* _Task prompt_
Search the listing below for the word "edge" and copy each line where it appears.
= = = =
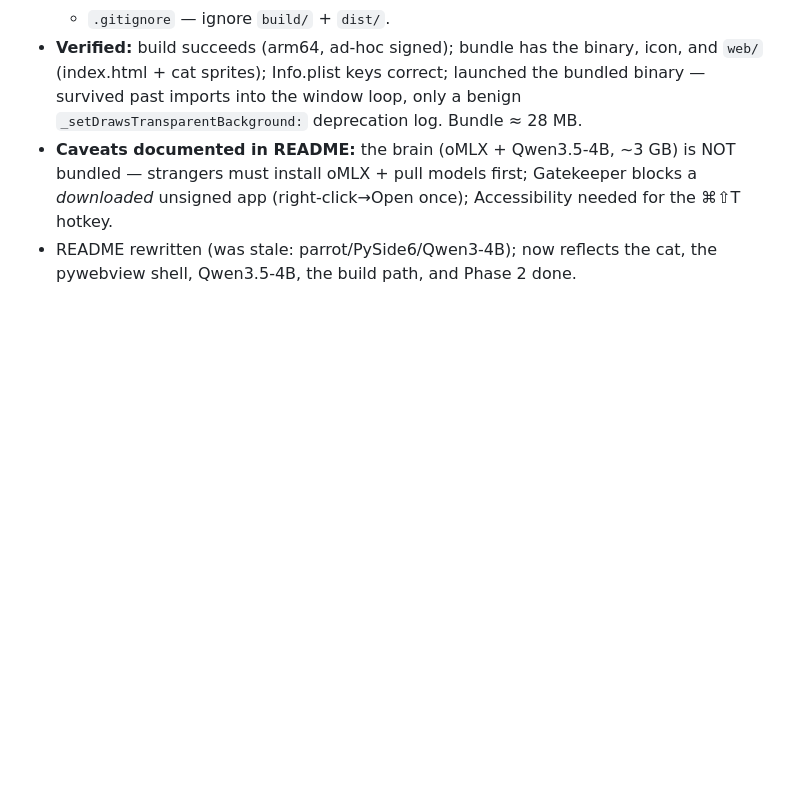
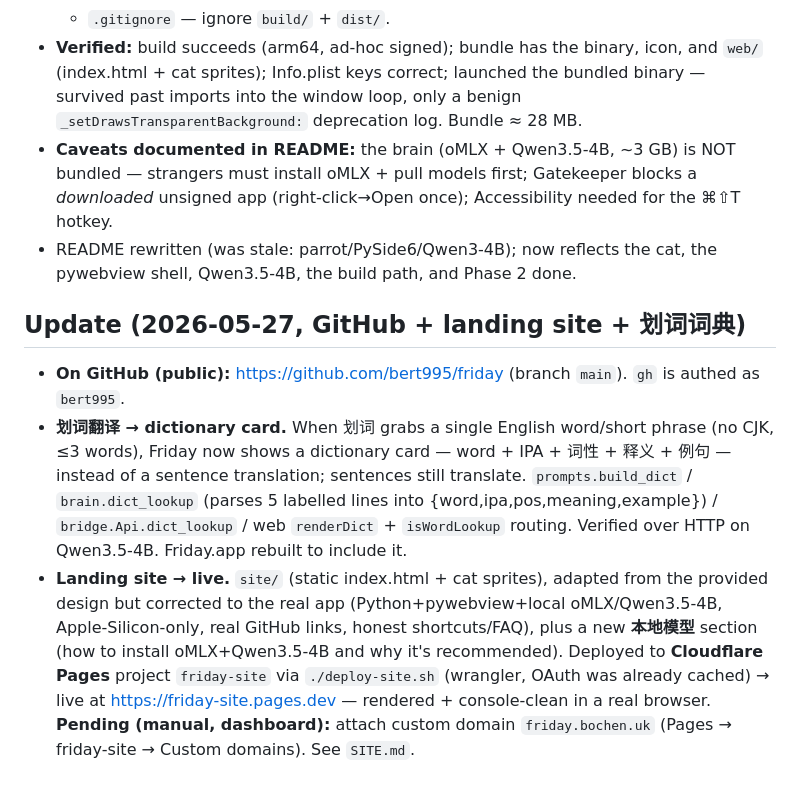
Before and after one commit to bert995/friday, a Markdown page: docs/status.md, the part around the change. GitHub-like rendering; blank space fills up the shorter version.

Commit message:
docs: record GitHub repo, dictionary feature, live landing site
Co-Authored-By: Claude Opus 4.7 <noreply@anthropic.com>

```diff
--- a/docs/status.md
+++ b/docs/status.md
@@ -187,3 +187,24 @@ _Last updated: 2026-05-27_
   the ⌘⇧T hotkey.
 - README rewritten (was stale: parrot/PySide6/Qwen3-4B); now reflects the cat,
   the pywebview shell, Qwen3.5-4B, the build path, and Phase 2 done.
+
+## Update (2026-05-27, GitHub + landing site + 划词词典)
+
+- **On GitHub (public):** https://github.com/bert995/friday (branch `main`).
+  `gh` is authed as `bert995`.
+- **划词翻译 → dictionary card.** When 划词 grabs a single English word/short
+  phrase (no CJK, ≤3 words), Friday now shows a dictionary card — word + IPA +
+  词性 + 释义 + 例句 — instead of a sentence translation; sentences still
+  translate. `prompts.build_dict` / `brain.dict_lookup` (parses 5 labelled lines
+  into {word,ipa,pos,meaning,example}) / `bridge.Api.dict_lookup` / web
+  `renderDict` + `isWordLookup` routing. Verified over HTTP on Qwen3.5-4B.
+  Friday.app rebuilt to include it.
+- **Landing site → live.** `site/` (static index.html + cat sprites), adapted
+  from the provided design but corrected to the real app (Python+pywebview+local
+  oMLX/Qwen3.5-4B, Apple-Silicon-only, real GitHub links, honest shortcuts/FAQ),
+  plus a new **本地模型** section (how to install oMLX+Qwen3.5-4B and why it's
+  recommended). Deployed to **Cloudflare Pages** project `friday-site` via
+  `./deploy-site.sh` (wrangler, OAuth was already cached) → live at
+  https://friday-site.pages.dev — rendered + console-clean in a real browser.
+  **Pending (manual, dashboard):** attach custom domain `friday.bochen.uk`
+  (Pages → friday-site → Custom domains). See `SITE.md`.
```
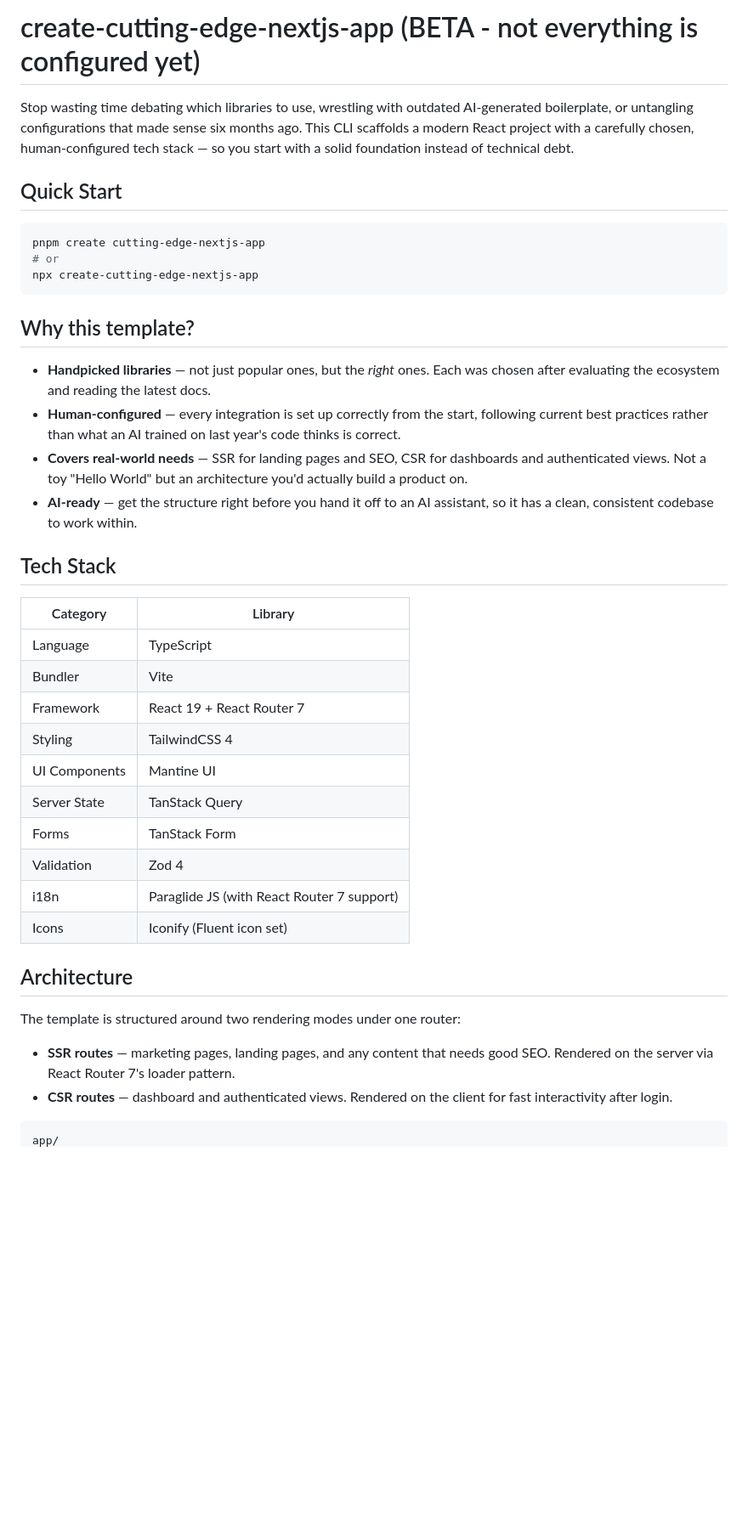
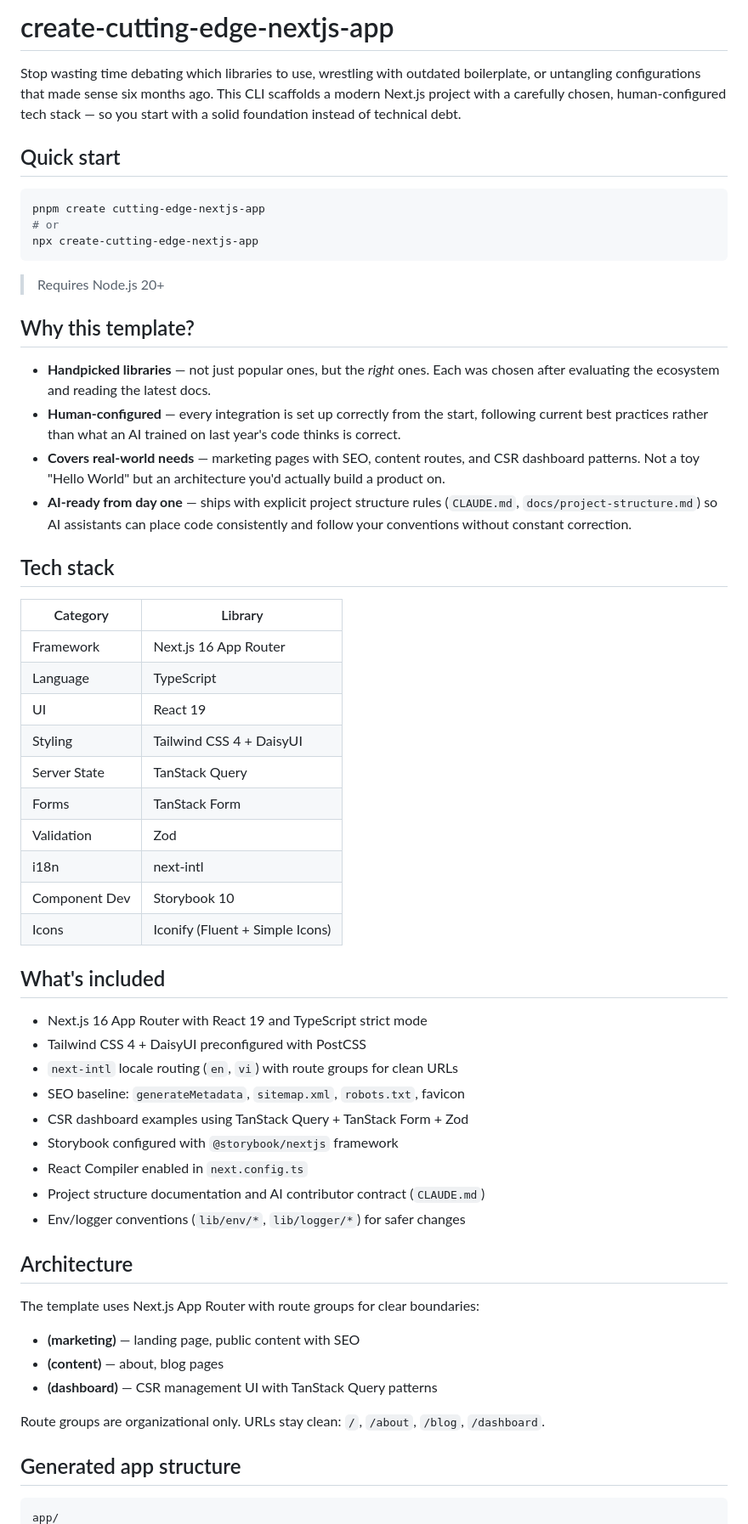
Before and after one commit to jade-tam/cutting-edge-nextjs-template, a Markdown page: README.md, the part around one of its changes. Shown at 85% size. GitHub-like rendering; blank space fills up the shorter version.

````diff
--- a/README.md
+++ b/README.md
@@ -1,8 +1,8 @@
-# create-cutting-edge-nextjs-app (BETA - not everything is configured yet)
+# create-cutting-edge-nextjs-app
 
-Stop wasting time debating which libraries to use, wrestling with outdated AI-generated boilerplate, or untangling configurations that made sense six months ago. This CLI scaffolds a modern React project with a carefully chosen, human-configured tech stack — so you start with a solid foundation instead of technical debt.
+Stop wasting time debating which libraries to use, wrestling with outdated boilerplate, or untangling configurations that made sense six months ago. This CLI scaffolds a modern Next.js project with a carefully chosen, human-configured tech stack — so you start with a solid foundation instead of technical debt.
 
-## Quick Start
+## Quick start
 
 ```bash
 pnpm create cutting-edge-nextjs-app
@@ -10,34 +10,53 @@ pnpm create cutting-edge-nextjs-app
 npx create-cutting-edge-nextjs-app
 ```
 
+> Requires Node.js 20+
+
 ## Why this template?
 
 - **Handpicked libraries** — not just popular ones, but the *right* ones. Each was chosen after evaluating the ecosystem and reading the latest docs.
 - **Human-configured** — every integration is set up correctly from the start, following current best practices rather than what an AI trained on last year's code thinks is correct.
-- **Covers real-world needs** — SSR for landing pages and SEO, CSR for dashboards and authenticated views. Not a toy "Hello World" but an architecture you'd actually build a product on.
-- **AI-ready** — get the structure right before you hand it off to an AI assistant, so it has a clean, consistent codebase to work within.
+- **Covers real-world needs** — marketing pages with SEO, content routes, and CSR dashboard patterns. Not a toy "Hello World" but an architecture you'd actually build a product on.
+- **AI-ready from day one** — ships with explicit project structure rules (`CLAUDE.md`, `docs/project-structure.md`) so AI assistants can place code consistently and follow your conventions without constant correction.
 
-## Tech Stack
+## Tech stack
 
 | Category | Library |
 |---|---|
+| Framework | Next.js 16 App Router |
 | Language | TypeScript |
-| Bundler | Vite |
-| Framework | React 19 + React Router 7 |
-| Styling | TailwindCSS 4 |
-| UI Components | Mantine UI |
+| UI | React 19 |
+| Styling | Tailwind CSS 4 + DaisyUI |
 | Server State | TanStack Query |
 | Forms | TanStack Form |
-| Validation | Zod 4 |
-| i18n | Paraglide JS (with React Router 7 support) |
-| Icons | Iconify (Fluent icon set) |
+| Validation | Zod |
+| i18n | next-intl |
+| Component Dev | Storybook 10 |
+| Icons | Iconify (Fluent + Simple Icons) |
+
+## What's included
+
+- Next.js 16 App Router with React 19 and TypeScript strict mode
+- Tailwind CSS 4 + DaisyUI preconfigured with PostCSS
+- `next-intl` locale routing (`en`, `vi`) with route groups for clean URLs
+- SEO baseline: `generateMetadata`, `sitemap.xml`, `robots.txt`, favicon
+- CSR dashboard examples using TanStack Query + TanStack Form + Zod
+- Storybook configured with `@storybook/nextjs` framework
+- React Compiler enabled in `next.config.ts`
+- Project structure documentation and AI contributor contract (`CLAUDE.md`)
+- Env/logger conventions (`lib/env/*`, `lib/logger/*`) for safer changes
 
 ## Architecture
 
-The template is structured around two rendering modes under one router:
+The template uses Next.js App Router with route groups for clear boundaries:
 
-- **SSR routes** — marketing pages, landing pages, and any content that needs good SEO. Rendered on the server via React Router 7's loader pattern.
-- **CSR routes** — dashboard and authenticated views. Rendered on the client for fast interactivity after login.
+- **(marketing)** — landing page, public content with SEO
+- **(content)** — about, blog pages
+- **(dashboard)** — CSR management UI with TanStack Query patterns
 
-```
+Route groups are organizational only. URLs stay clean: `/`, `/about`, `/blog`, `/dashboard`.
+
+## Generated app structure
+
+```txt
 app/
````
Also changed, not shown: other parts of README.md (+27 -26 lines), 1 other file.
= = = =
* _Solution for this task_
Before and after one commit to jade-tam/cutting-edge-nextjs-template, a Markdown page: README.md, the part around one of its changes. Shown at 85% size. GitHub-like rendering; blank space fills up the shorter version.
-# create-cutting-edge-nextjs-app (BETA - not everything is configured yet)
+# create-cutting-edge-nextjs-app
 pnpm create cutting-edge-nextjs-app
@@ -10,34 +10,53 @@ pnpm create cutting-edge-nextjs-app
 npx create-cutting-edge-nextjs-app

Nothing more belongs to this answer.